5 Matching Annotations
  1. Dec 2022
    1. One dominant way that people think about poverty, both in scholarship and in publicdiscourse, is to focus on demographic characteristics. This explanation assumes thatthere is something wrong with poor people’s individual characteristics: that they aremore likely to be single parents, they are not working enough, they are too young, orthey are not well-educated. So, the way to attack poverty, from this perspective, wouldbe to reduce single-parenthood or reduce the number of people with low education. Thisexplanation concentrates on the individual characteristics of the poor people themselvesand how they are different from nonpoor people.The problem with this explanation is that it does not adequately explain thebig differences in poverty between countries. For example, think about the big fourindividual risks of poverty—single parenthood, becoming a head of household at anearly age, low- education, and unemployment. These are indisputably the four bigcharacteristics that predict your risk of poverty. If the demographic explanation iscorrect, then the United States should have very high levels of single-parenthood, youngheadship, low educational attainment, and unemployment. That would explain why wehave high poverty: We have a large number of people with those four characteristics.The reality, however, is that the United States is actually below average in these areascompared with other rich democracies.
    2. One of the most enduring poverty myths across the political and ideologicalspectrum is that if we were able to provide individuals with enough educationand skills, poverty could be eliminated.
    3. A final point regarding the myth of hard work and poverty is that this mythis particularly powerful because it implies a sense of justice and fairness. Thosewho do well in life through their hard work are seen as deserving, and thosewho do not do well in life through their lack of hard work are also seen as de-serving of their fate.14 There is something comforting about the idea that peopleget their just rewards. Unfortunately, neither the world nor poverty is fair. AsMichael Harrington wrote in his 1963 book, The Other America:The real explanation of why the poor are where they are is that they madethe mistake of being born to the wrong parents, in the wrong section of thecountry, in the wrong industry, or in the wrong racial or ethnic group. Oncethat mistake has been made, they could have been paragons of will and mo-rality, but most of them would never even have had a chance to get out ofthe other America.15
  2. Sep 2022
    1. sociologist Elijah Anderson’s memorable phrase, the “iconicghetto.”
    2. The underlying theme tyingthese myths together is that poverty is often perceived to be an issue of“them” rather than an issue of “us”—that those who experience povertyare viewed as strangers to mainstream America, falling outside accept-able behavior, and as such, are to be scorned and stigmatized.

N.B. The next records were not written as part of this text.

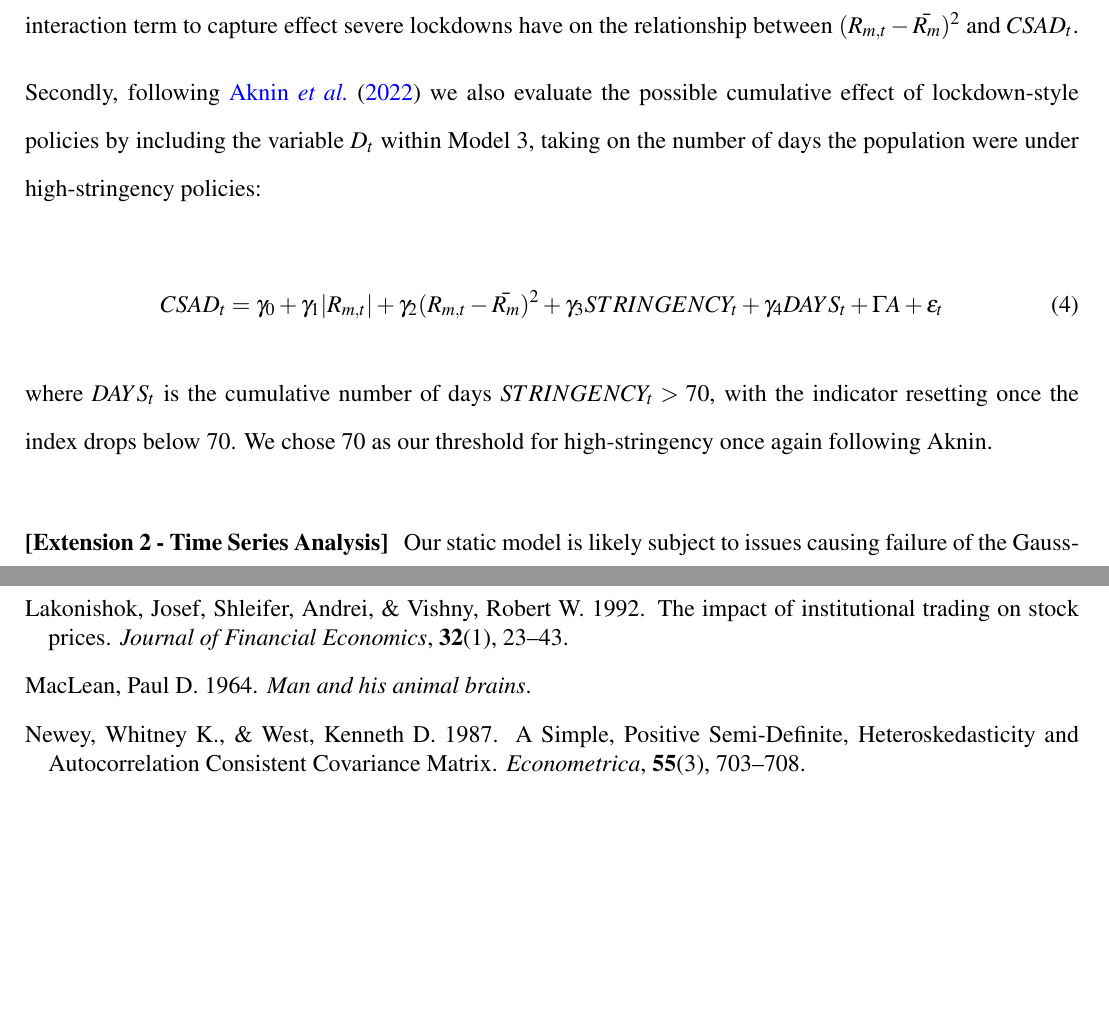
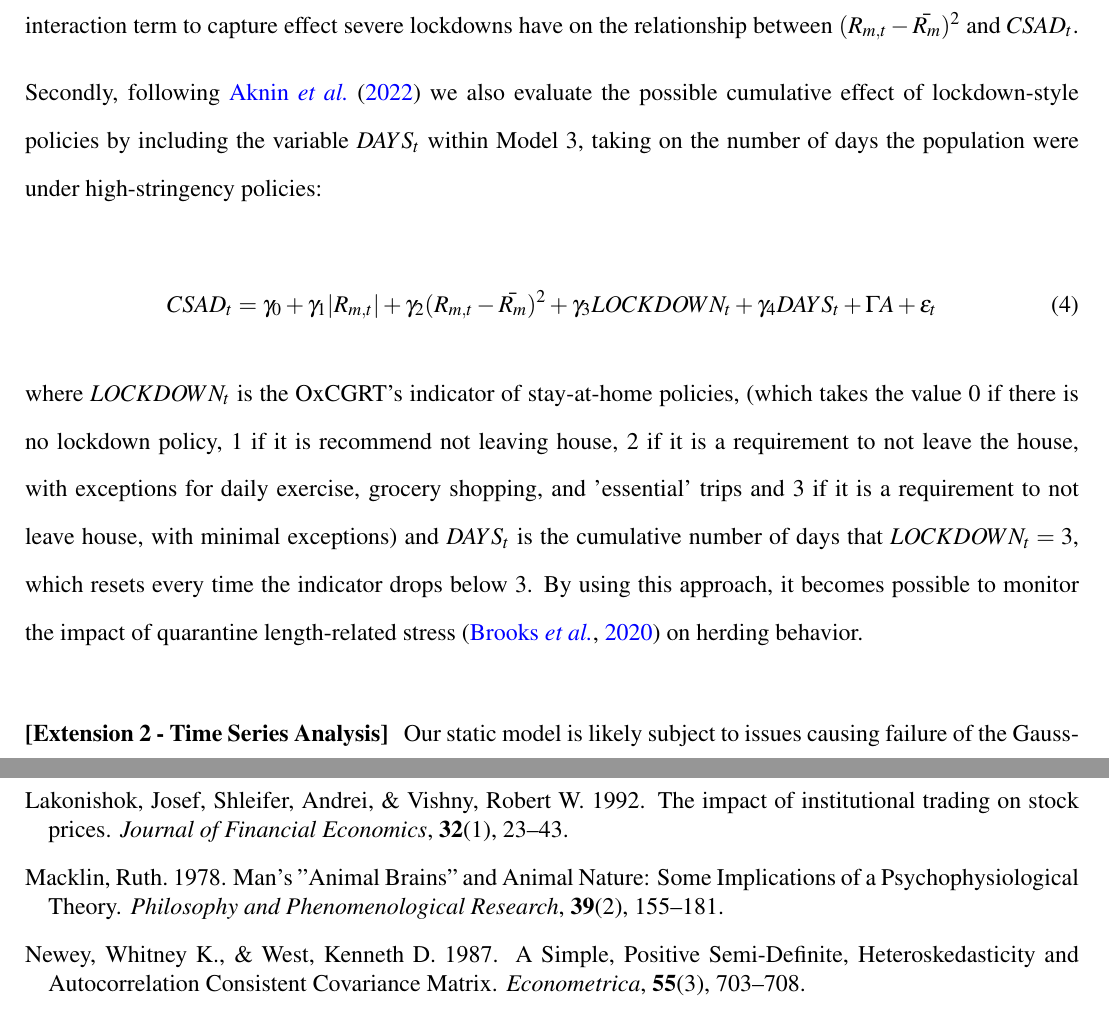
Before and after one commit to SLBlundell/Economics-Dissertation, a LaTeX thesis (dissertation.tex, which reads TeX_files/bibliography.bib): two parts of pages 18 and 25 of 27, joined at a grey line, cut so that both start at the same text, the shorter picture padded with empty space. Compiled offline with pdfLaTeX.

Commit message:
Updates from Overleaf

```diff
--- a/TeX_files/bibliography.bib
+++ b/TeX_files/bibliography.bib
@@ -309,10 +309,15 @@
     pages  = "120--125"
 }
 
-@book{maclean,
-  title     = {Man and his animal brains},
-  author    = {MacLean, Paul D},
-  year      = {1964}
+@article{maclean,
+ author = {Ruth Macklin},
+ journal = {Philosophy and Phenomenological Research},
+ number = {2},
+ pages = {155--181},
+ publisher = {[International Phenomenological Society, Philosophy and Phenomenological Research, Wiley]},
+ title = {Man's "Animal Brains" and Animal Nature: Some Implications of a Psychophysiological Theory},
+ volume = {39},
+ year = {1978}
 }
 
 @book{gajdusek,
--- a/dissertation.tex
+++ b/dissertation.tex
@@ -252,13 +252,13 @@ CSAD_t=\gamma_0+\gamma_1 |R_{m,t}|+\gamma_2 (R_{m,t}-\bar{R_m})^2+\gamma_3(R_{m,
 
 We run regressions with an $S^{j\%}$ for the upper 25th, 10th and 5th percentile. This addition is constructed as an interaction term to capture effect severe lockdowns have on the relationship between $(R_{m,t}-\bar{R_m})^2$ and $CSAD_t$.
 
-Secondly, following \citet{aknin} we also evaluate the possible cumulative effect of lockdown-style policies by including the variable $D_t$ within Model 3, taking on the number of days the population were under high-stringency policies:
+Secondly, following \citet{aknin} we also evaluate the possible cumulative effect of lockdown-style policies by including the variable $DAYS_t$ within Model 3, taking on the number of days the population were under high-stringency policies:
 
 \begin{equation}\label{model-4}
-CSAD_t=\gamma_0+\gamma_1 |R_{m,t}|+\gamma_2 (R_{m,t}-\bar{R_m})^2+\gamma_3STRINGENCY_t+\gamma_4DAYS_t+\Gamma{A}+\epsilon_t
+CSAD_t=\gamma_0+\gamma_1 |R_{m,t}|+\gamma_2 (R_{m,t}-\bar{R_m})^2+\gamma_3LOCKDOWN_t+\gamma_4DAYS_t+\Gamma{A}+\epsilon_t
 \end{equation}
 
-where $DAYS_t$ is the cumulative number of days $STRINGENCY_t>70$, with the indicator resetting once the index drops below 70. We chose 70 as our threshold for high-stringency once again following Aknin.
+where $LOCKDOWN_t$ is the OxCGRT's indicator of stay-at-home policies, (which takes the value 0 if there is no lockdown policy, 1 if it is recommend not leaving house, 2 if it is a requirement to not leave the house, with exceptions for daily exercise, grocery shopping, and 'essential' trips and 3 if it is a requirement to not leave house, with minimal exceptions) and $DAYS_t$ is the cumulative number of days that $LOCKDOWN_t = 3$, which resets every time the indicator drops below 3. By using this approach, it becomes possible to monitor the impact of quarantine length-related stress \citep{brooks} on herding behavior.
 
 \subsubsection*{[Extension 2 - Time Series Analysis]}
 
```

      One of the underlying commonalities about the various myths of poverty is that we tend to "other" those that it effects. The "them" we stigmatize with the ills of poverty really look more like "us", and in fact, they are.

      Rather than victim shame and blame those in poverty, we ought to spend more of our time fixing the underlying disease instead of spending the time, effort, energy, and money on attempting to remedy the symptoms (eg. excessive policing, et al.) Not only is it more beneficial, but cheaper in the long run.


      Related:<br /> Gladwell, Malcolm. “Million-Dollar Murray.” The New Yorker, February 5, 2006. https://www.newyorker.com/magazine/2006/02/13/million-dollar-murray (.pdf copy available at https://housingmatterssc.org/million-dollar-murray/)